Sections 201 and 202 directly address the issue of decreasing access to our public lands.  According to various studies, lack of access is one of the most often cited reasons why people stop hunting and fishing.  Part of this is due to non-stop urban and suburban sprawl, where farms and forests turn into malls and condos.

Another part of this is fewer private landowners who allow public access.  The 2014 Farm Bill, with its Open Fields provision, was an important step toward providing incentives to private landowners to allow hunting, fishing and/or access on their lands.

But in the West, more than 70 percent of hunters hunt on public lands.  Nationally, about half of all hunters hunt some or all of the time on public lands.  But even those lands are getting harder and harder to access.

Image by Ken and Cathy Beck.

In the old days, you could ask most landowners to cross their lands to access adjoining public lands.  But as ownership patterns change, such access becomes more difficult.  Today, it is estimated that more than 30 million acres of public lands are largely inaccessible to the public.

Senator Heinrich’s HUNT Act (Section 202) seeks to identify those landlocked public lands and to plan ways in which access to those lands might be improved.

Complementary to the HUNT Act is Section 201, Making Public Lands Public, which would direct that a small percentage of the Land and Water Conservation Fund target projects that expand access to our public lands.

For more than 50 years, LWCF has been an incredibly important program for conserving habitat and providing sportsmen’s access, and Section 201 would help ensure that this legacy of access will continue.  I want to specifically note that my colleague on the panel, Jeff Crane, has been pushing for Making Public Lands Public for many years, and to thank him for his persistence.

I would also request that a copy of the report, endorsed by more than 20 organizations, entitled The Land and Water Conservation Fund and America’s sportsmen and women: A 50-year legacy of increased access and improved habitat, be submitted for the hearing record.

I should also note that the authorization for the LWCF expires later this year, and that 1.5 percent of nothing is nothing.  We look forward to working with the chairwoman and the committee to make sure that LWCF is reauthorized and fully funded.

The final provision that I want to discuss is Section 203, the Federal Land Transaction Facilitation Act. Before its expiration in 2011, FLTFA had leveraged strategic federal land sales to fund 39 priority land conservation projects across the American West, including many of which expanded sportsmen’s access to world class hunting and fishing opportunities. In total, more than 27,000 acres of excess properties were sold to purchase more than 18,000 acres of high priority fish and wildlife, recreation and/or scenic lands.

Like Making Public Lands Public, FLTFA achieves real, on-the-ground conservation goals, without costing the American taxpayer.

Image courtesy of the US Fish and Wildlife Service.

The companion bill to S.556 that the Environment Committee will consider includes several other key provisions for habitat and access, including reauthorization of the North American Wetlands Conservation Act and the National Fish and Wildlife Foundation and, I hope, the National Fish Habitat Conservation Partnership Act.

TRCP’s testimony starts at 45:40.
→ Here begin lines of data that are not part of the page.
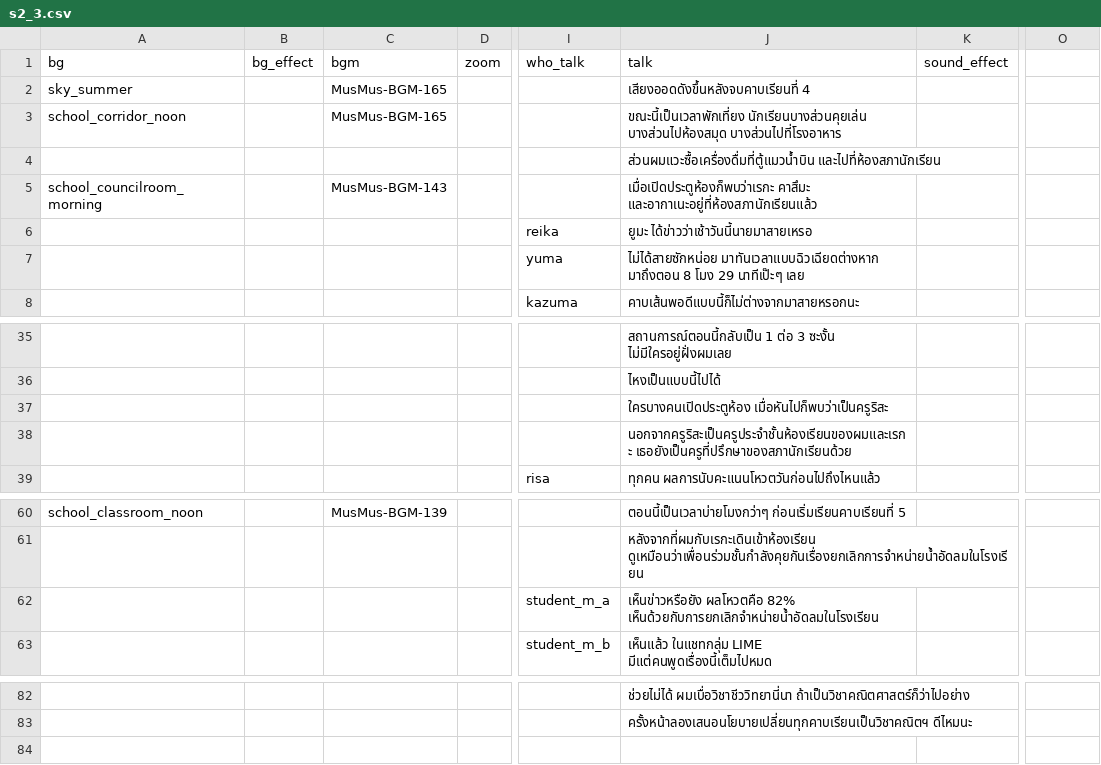
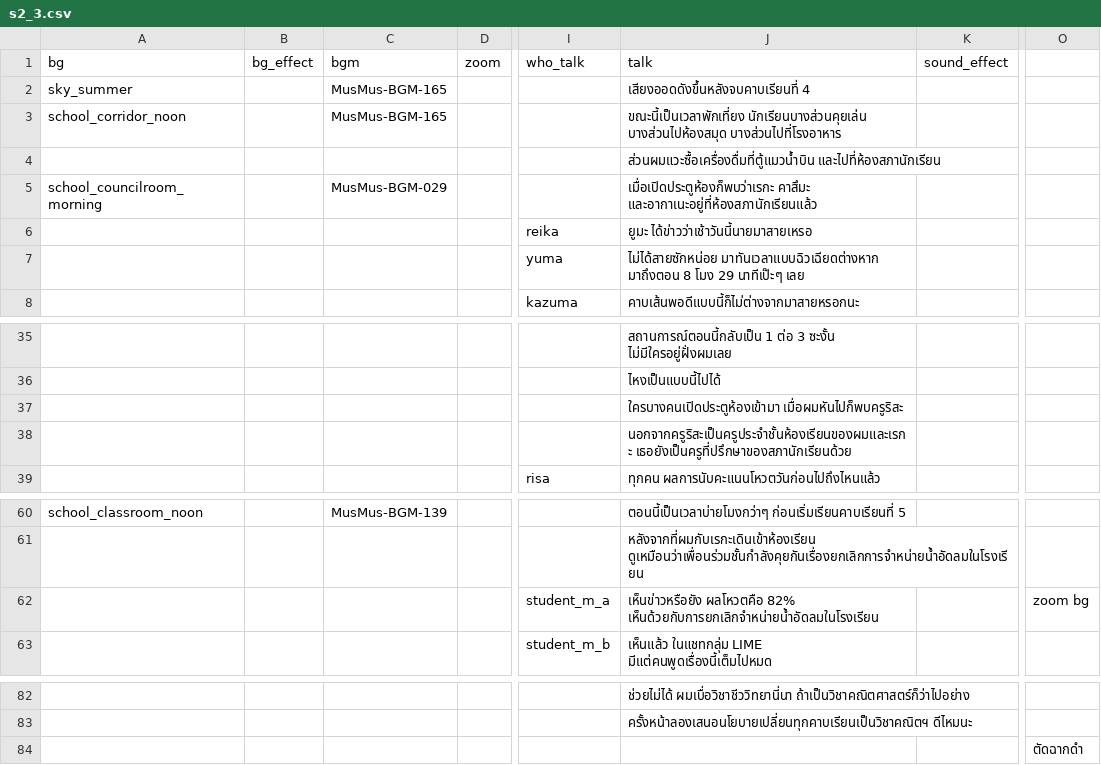
Before and after one commit to AstralSeal/refragment01, a CSV file: game/s2_3.csv, drawn as a sheet; only a part is shown, gaps mark what is left out; rows hold the shown columns only; the diff names each change by its address in the sheet, - before the commit and + after, or states it on an @@ line.

```diff
--- a/game/s2_3.csv
+++ b/game/s2_3.csv
-C5 (bgm): MusMus-BGM-143
+C5 (bgm): MusMus-BGM-029
-J37 (talk): ใครบางคนเปิดประตูห้อง เมื่อหันไปก็พบว่าเป็นครูริสะ
+J37 (talk): ใครบางคนเปิดประตูห้องเข้ามา เมื่อผมหันไปก็พบครูริสะ
-O62: (empty)
+O62: zoom bg
+row 84:  |  |  |  |  |  |  | ตัดฉากดำ
```
Also changed, not shown: 4 other files.
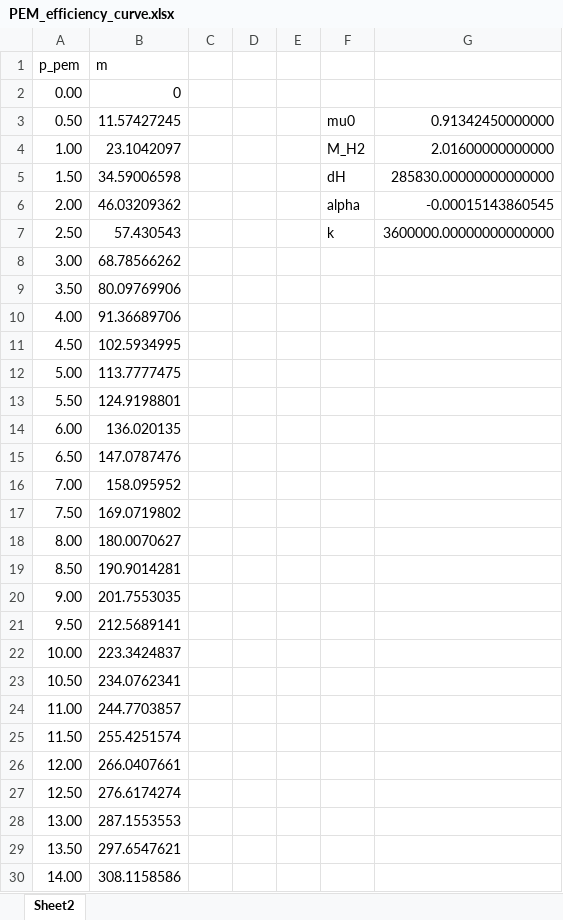
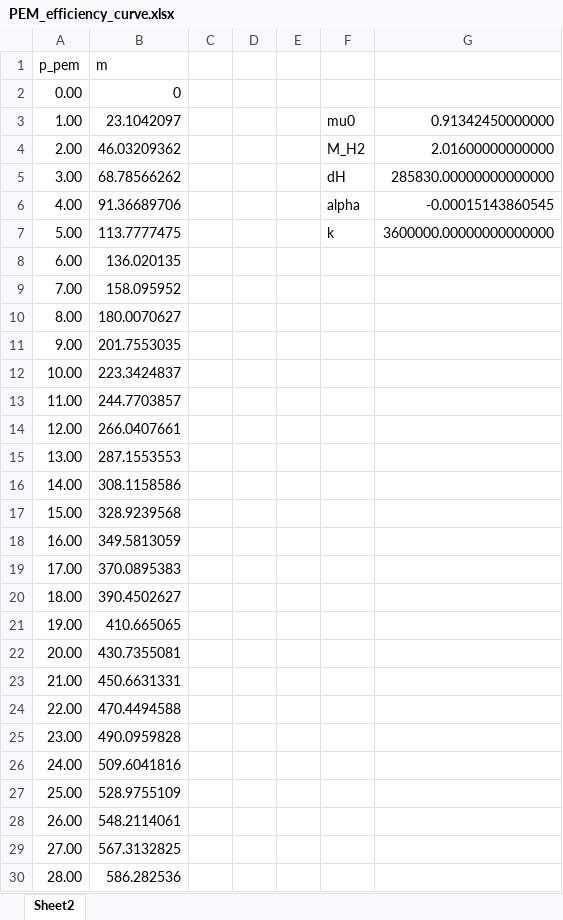
Before and after one commit to Rolvur/Thesis, an Excel workbook: Data/PEM_efficiency_curve.xlsx, sheet Sheet2, drawn as a sheet; only a part is shown; the shorter side is filled out with more unchanged rows; values as stored, in another font and other column widths than the file's, no borders; charts and pictures not drawn; removed rows and columns are numbered as before the commit, all else as after; the diff covers the shown part only; the diff names each change by its address in the sheet, - before the commit and + after, or states it on an @@ line.

Commit message:
reduce pem efficiency resolution

```diff
--- a/Data/PEM_efficiency_curve.xlsx (sheet Sheet2)
+++ b/Data/PEM_efficiency_curve.xlsx (sheet Sheet2)
-row 3: 0.50 | 11.57427245 |  |  |  | mu0 | 0.91342450000000
-F3: M_H2
+F3: mu0
-G3: 2.01600000000000
+G3: 0.91342450000000
-row 5: 1.50 | 34.59006598 |  |  |  | dH | 285830.00000000000000
-F4: alpha
+F4: M_H2
-G4: -0.00015143860545
+G4: 2.01600000000000
-row 7: 2.50 | 57.430543 |  |  |  | k | 3600000.00000000000000
-F5: (empty)
+F5: dH
-G5: (empty)
+G5: 285830.00000000000000
-row 9: 3.50 | 80.09769906
-F6: (empty)
+F6: alpha
-G6: (empty)
+G6: -0.00015143860545
-row 11: 4.50 | 102.5934995
-F7: (empty)
+F7: k
-G7: (empty)
+G7: 3600000.00000000000000
-row 13: 5.50 | 124.9198801
-row 15: 6.50 | 147.0787476
-row 17: 7.50 | 169.0719802
-row 19: 8.50 | 190.9014281
-row 21: 9.50 | 212.5689141
-row 23: 10.50 | 234.0762341
-row 25: 11.50 | 255.4251574
-row 27: 12.50 | 276.6174274
-row 29: 13.50 | 297.6547621
```
Also changed, not shown: 1 added row and 39 removed rows elsewhere in this sheet, formulas that keep their value, charts or pictures, 2 other files.
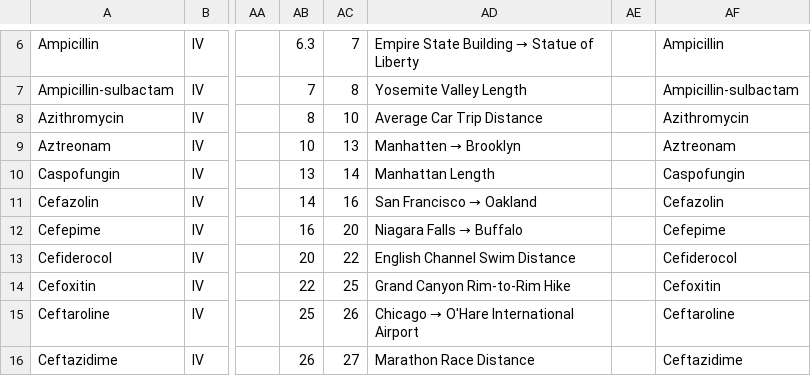
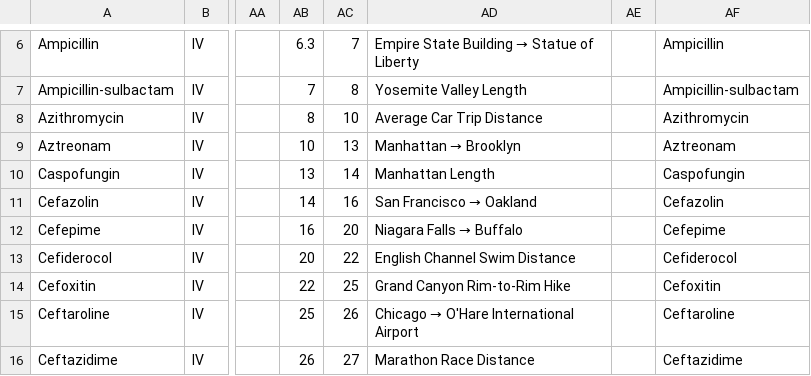
Before and after one commit to chaynsaw/antibiotic-calculator-v2, a CSV file: data/env_impact_lookup_tables.csv, drawn as a sheet; only a part is shown, gaps mark what is left out; the diff names each change by its address in the sheet, - before the commit and + after, or states it on an @@ line.

```diff
--- a/data/env_impact_lookup_tables.csv
+++ b/data/env_impact_lookup_tables.csv
@@ AD9: Manhatten → Brooklyn → Manhattan → Brooklyn @@
```
Also changed, not shown: public/data/env_impact_lookup_tables.csv, 2 other files.
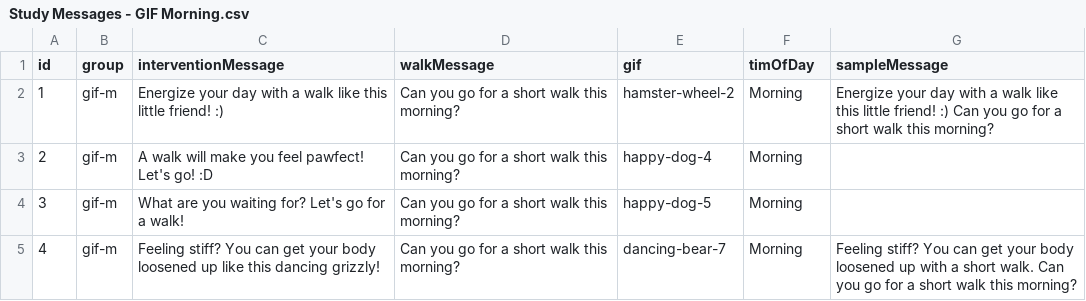
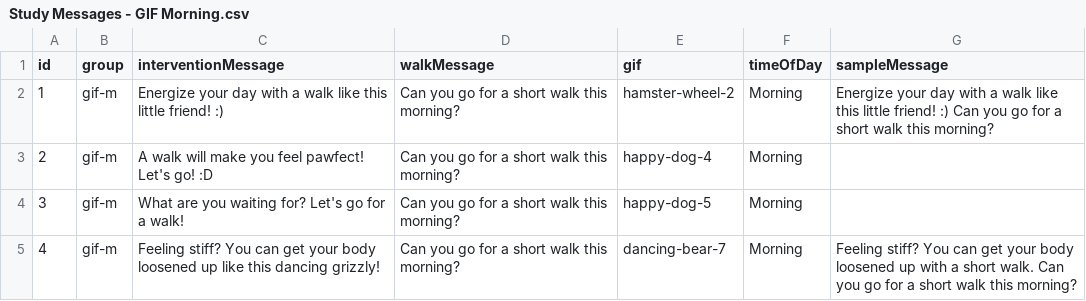
Before and after one commit to MIACollaborative/time-fit, a CSV file: content/Study Messages - GIF Morning.csv, drawn as a sheet; only a part is shown.

Commit message:
able to insert messages into collection, message

```diff
--- a/content/Study Messages - GIF Morning.csv
+++ b/content/Study Messages - GIF Morning.csv
@@ -1,2 +1,2 @@
-id,group,interventionMessage,walkMessage,gif,timOfDay,sampleMessage
+id,group,interventionMessage,walkMessage,gif,timeOfDay,sampleMessage
 1,gif-m,Energize your day with a walk like this little friend! :),Can you go for a short walk this morning?,hamster-wheel-2,Morning,Energize your day with a walk like this little friend! :) Can you go for a short walk this morning?
```
Also changed, not shown: content/Study Messages - GIF Afternoon.csv, 2 other files.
In closing, I want to thank the Committee for considering the Bipartisan Sportsmen Act of 2015.  I also want to make the plea that committee members and the whole Senate continue to set aside partisan politics on behalf of America’s sportsmen and outdoor enthusiasts.  Conservation has, for more than a century, been non-partisan.  But as we have seen in the last two Congresses, similarly meritorious sportsmen’s acts died as the desire to score political points overrode the needs of America’s sportsmen.

I think I speak for all 40+ of our partner groups when I say that we stand ready to work with you and your colleagues to make sure that this doesn’t not happen again, and to pass this critical legislation that will help ensure that all Americans have quality places to hunt and fish now and for generations to come.

Read our full written testimony here.

America’s public lands are for all of us to use

Sportsmen have been called on to defend our public lands a lot lately. Short-sighted proposals have popped up in state legislatures all across the West this winter to transfer the ownership of our public lands away from the American people. Hunters and anglers have been on the front lines, often right on the steps of state capitols, defending more than a hundred years of our national outdoor legacy.

Photo courtesy of Eric Petlock.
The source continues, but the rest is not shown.